This is a live-coding based workshop and learners are expected to work along with the instructor using freely available cloud resources provided by the Binder project.
For more information on what Software Carpentry teaches and why, please see their paper "Best Practices for Scientific Computing".
Who: The course is aimed at graduate students (MSc and PhD), post-docs, scientists, faculty, and industry researchers and practioners at KAUST and within the Kingdom of Saudi Arabia (KSA).
When: 2 March 2021. Add to your Google Calendar.
Contact: Please email email@example.com for more information.
Everyone who participates in Carpentries activities is required to conform to the Code of Conduct.This document also outlines how to report an incident if needed.
We will use this collaborative document for chatting, taking notes, and sharing URLs and bits of code.

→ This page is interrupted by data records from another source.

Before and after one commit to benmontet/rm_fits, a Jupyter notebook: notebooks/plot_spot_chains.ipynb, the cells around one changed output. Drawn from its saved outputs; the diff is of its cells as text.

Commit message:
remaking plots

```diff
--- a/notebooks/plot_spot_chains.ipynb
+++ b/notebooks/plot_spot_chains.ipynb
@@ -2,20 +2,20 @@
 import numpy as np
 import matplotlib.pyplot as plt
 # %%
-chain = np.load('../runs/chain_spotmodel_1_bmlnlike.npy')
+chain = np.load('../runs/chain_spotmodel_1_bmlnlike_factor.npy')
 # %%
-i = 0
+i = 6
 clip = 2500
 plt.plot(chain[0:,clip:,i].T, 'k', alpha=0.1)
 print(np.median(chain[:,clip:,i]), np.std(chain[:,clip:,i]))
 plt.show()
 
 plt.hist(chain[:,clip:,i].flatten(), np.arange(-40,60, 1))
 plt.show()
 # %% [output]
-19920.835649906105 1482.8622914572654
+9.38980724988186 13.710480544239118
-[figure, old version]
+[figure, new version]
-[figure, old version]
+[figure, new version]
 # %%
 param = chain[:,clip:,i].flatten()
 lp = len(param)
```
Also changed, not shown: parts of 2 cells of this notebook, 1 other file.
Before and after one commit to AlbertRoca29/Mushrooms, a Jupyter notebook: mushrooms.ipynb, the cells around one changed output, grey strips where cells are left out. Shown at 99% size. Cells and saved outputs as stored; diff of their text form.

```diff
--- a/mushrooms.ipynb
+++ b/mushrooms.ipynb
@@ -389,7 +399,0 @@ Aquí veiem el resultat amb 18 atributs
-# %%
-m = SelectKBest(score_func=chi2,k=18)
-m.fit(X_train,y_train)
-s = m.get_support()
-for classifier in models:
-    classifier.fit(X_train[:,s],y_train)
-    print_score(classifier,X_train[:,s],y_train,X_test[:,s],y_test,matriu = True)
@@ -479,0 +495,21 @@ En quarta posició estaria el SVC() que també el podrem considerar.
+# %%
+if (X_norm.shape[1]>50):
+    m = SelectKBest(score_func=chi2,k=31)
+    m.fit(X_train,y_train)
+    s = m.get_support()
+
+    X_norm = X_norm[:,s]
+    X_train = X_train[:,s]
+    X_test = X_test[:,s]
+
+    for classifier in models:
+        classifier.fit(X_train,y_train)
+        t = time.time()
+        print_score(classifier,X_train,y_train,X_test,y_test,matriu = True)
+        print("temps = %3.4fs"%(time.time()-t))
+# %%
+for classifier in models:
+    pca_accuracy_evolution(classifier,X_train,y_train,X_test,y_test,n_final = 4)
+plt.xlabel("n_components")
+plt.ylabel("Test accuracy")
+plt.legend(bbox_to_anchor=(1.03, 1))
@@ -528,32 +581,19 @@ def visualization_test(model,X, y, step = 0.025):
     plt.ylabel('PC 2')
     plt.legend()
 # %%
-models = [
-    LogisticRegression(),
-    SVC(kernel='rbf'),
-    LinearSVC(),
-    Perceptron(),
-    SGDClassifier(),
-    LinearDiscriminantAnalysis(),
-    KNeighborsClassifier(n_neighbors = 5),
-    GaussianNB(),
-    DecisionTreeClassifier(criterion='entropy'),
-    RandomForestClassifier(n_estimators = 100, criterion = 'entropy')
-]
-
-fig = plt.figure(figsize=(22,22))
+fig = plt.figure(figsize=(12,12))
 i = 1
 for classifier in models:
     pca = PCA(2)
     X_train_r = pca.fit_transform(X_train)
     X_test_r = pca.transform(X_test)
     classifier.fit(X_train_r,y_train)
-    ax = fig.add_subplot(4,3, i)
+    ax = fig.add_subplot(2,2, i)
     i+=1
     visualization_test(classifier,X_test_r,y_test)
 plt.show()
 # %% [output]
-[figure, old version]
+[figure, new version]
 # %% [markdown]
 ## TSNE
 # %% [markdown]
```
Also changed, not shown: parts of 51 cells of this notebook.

Please be sure to complete these surveys before and after the workshop.
To participate in a Software Carpentry workshop, you will need access to the software described below. In addition, you will need an up-to-date web browser.
We maintain a list of common issues that occur during installation as a reference for instructors that may be useful on the Configuration Problems and Solutions wiki page.
When you're writing code, it's nice to have a text editor that is optimized for writing code, with features like automatic color-coding of key words. The default text editor on macOS and Linux is usually set to Vim, which is not famous for being intuitive. If you accidentally find yourself stuck in it, hit the Esc key, followed by :+Q+! (colon, lower-case 'q', exclamation mark), then hitting Return to return to the shell.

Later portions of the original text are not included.